Try it — If a line of the listing below contains the string "gray", count it, then give the total by itself.

Provided data —
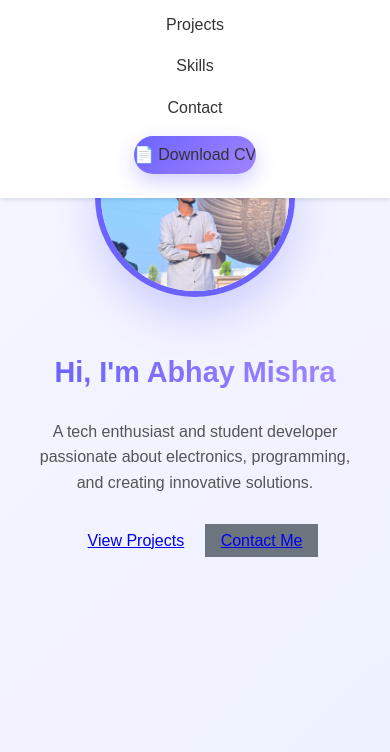
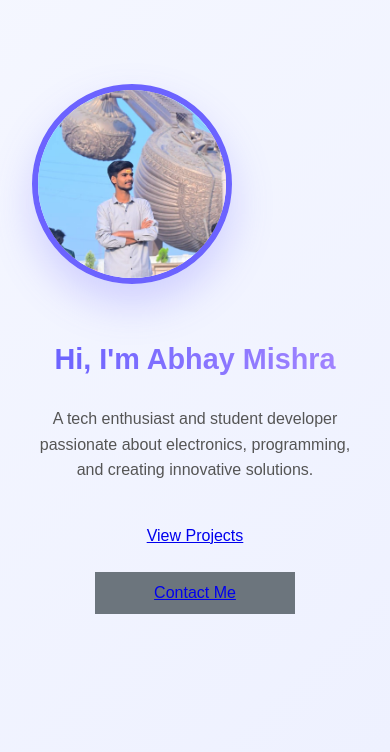
Before and after one commit to Abhaymishra740/Abhay-Info, a plain HTML site: page index.html in a window 390 px wide. Shown: the part 92-844 px from the top of the page. Drawn offline with nearby package versions, Linux system fonts and the light colour scheme.

Commit message:
Refactor CSS styles and add responsive design

```diff
--- a/style.css
+++ b/style.css
@@ -276,16 +276,49 @@ header {
   }
 }
 
-/* mobile */
+/* Mobile Menu Fix */
 @media (max-width: 768px) {
-  .hero-content {
+
+  .nav-links {
+    position: fixed;
+    top: 0;
+    right: -100%;
+    height: 100vh;
+    width: 75%;
+    background: white;
     flex-direction: column;
-    text-align: center;
+    align-items: center;
+    justify-content: center;
+    gap: 1.5rem;
+    box-shadow: -5px 0 25px rgba(0,0,0,0.1);
+    transition: right 0.3s ease;
+    z-index: 999;
   }
 
-  .hero-img {
-    width: 180px;
-    height: 180px;
+  .nav-links.active {
+    right: 0;
+  }
+
+  .hamburger {
+    display: block;
+    cursor: pointer;
+    z-index: 1000;
+  }
+
+  .hero {
+    padding-top: 80px;
+  }
+
+  .hero-buttons {
+    display: flex;
+    flex-direction: column;
+    gap: 1rem;
+    align-items: center;
+  }
+
+  .btn {
+    width: 200px;
+    text-align: center;
   }
 }
 
```
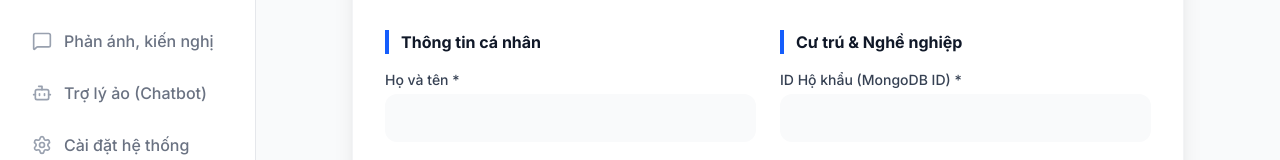
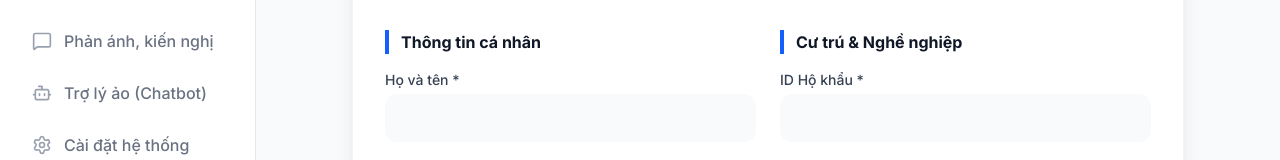
Before and after one commit to Alt2210/e-residents, a Next.js app in the folder frontend/: page /citizens/1/edit in a window 1280 px wide. Shown: the part 267-427 px from the top of the page. Built offline with nearby package versions, Linux system fonts and the light colour scheme; no server answers.

Commit message:
fix/gido

```diff
--- a/frontend/src/app/(manage)/citizens/[id]/edit/page.tsx
+++ b/frontend/src/app/(manage)/citizens/[id]/edit/page.tsx
@@ -149,7 +149,7 @@
           <div className="space-y-4">
             <h3 className="font-bold text-gray-900 border-l-4 border-blue-600 pl-3">Cư trú & Nghề nghiệp</h3>
             <div>
-              <label className="block text-sm font-medium text-gray-700 mb-1">ID Hộ khẩu (MongoDB ID) *</label>
+              <label className="block text-sm font-medium text-gray-700 mb-1">ID Hộ khẩu *</label>
               <input required name="householdId" value={formData.householdId} onChange={handleChange} className="w-full p-3 bg-gray-50 border-none rounded-xl  focus:ring-2 focus:ring-blue-500" />
             </div>
             <div>
```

Output of the task — 4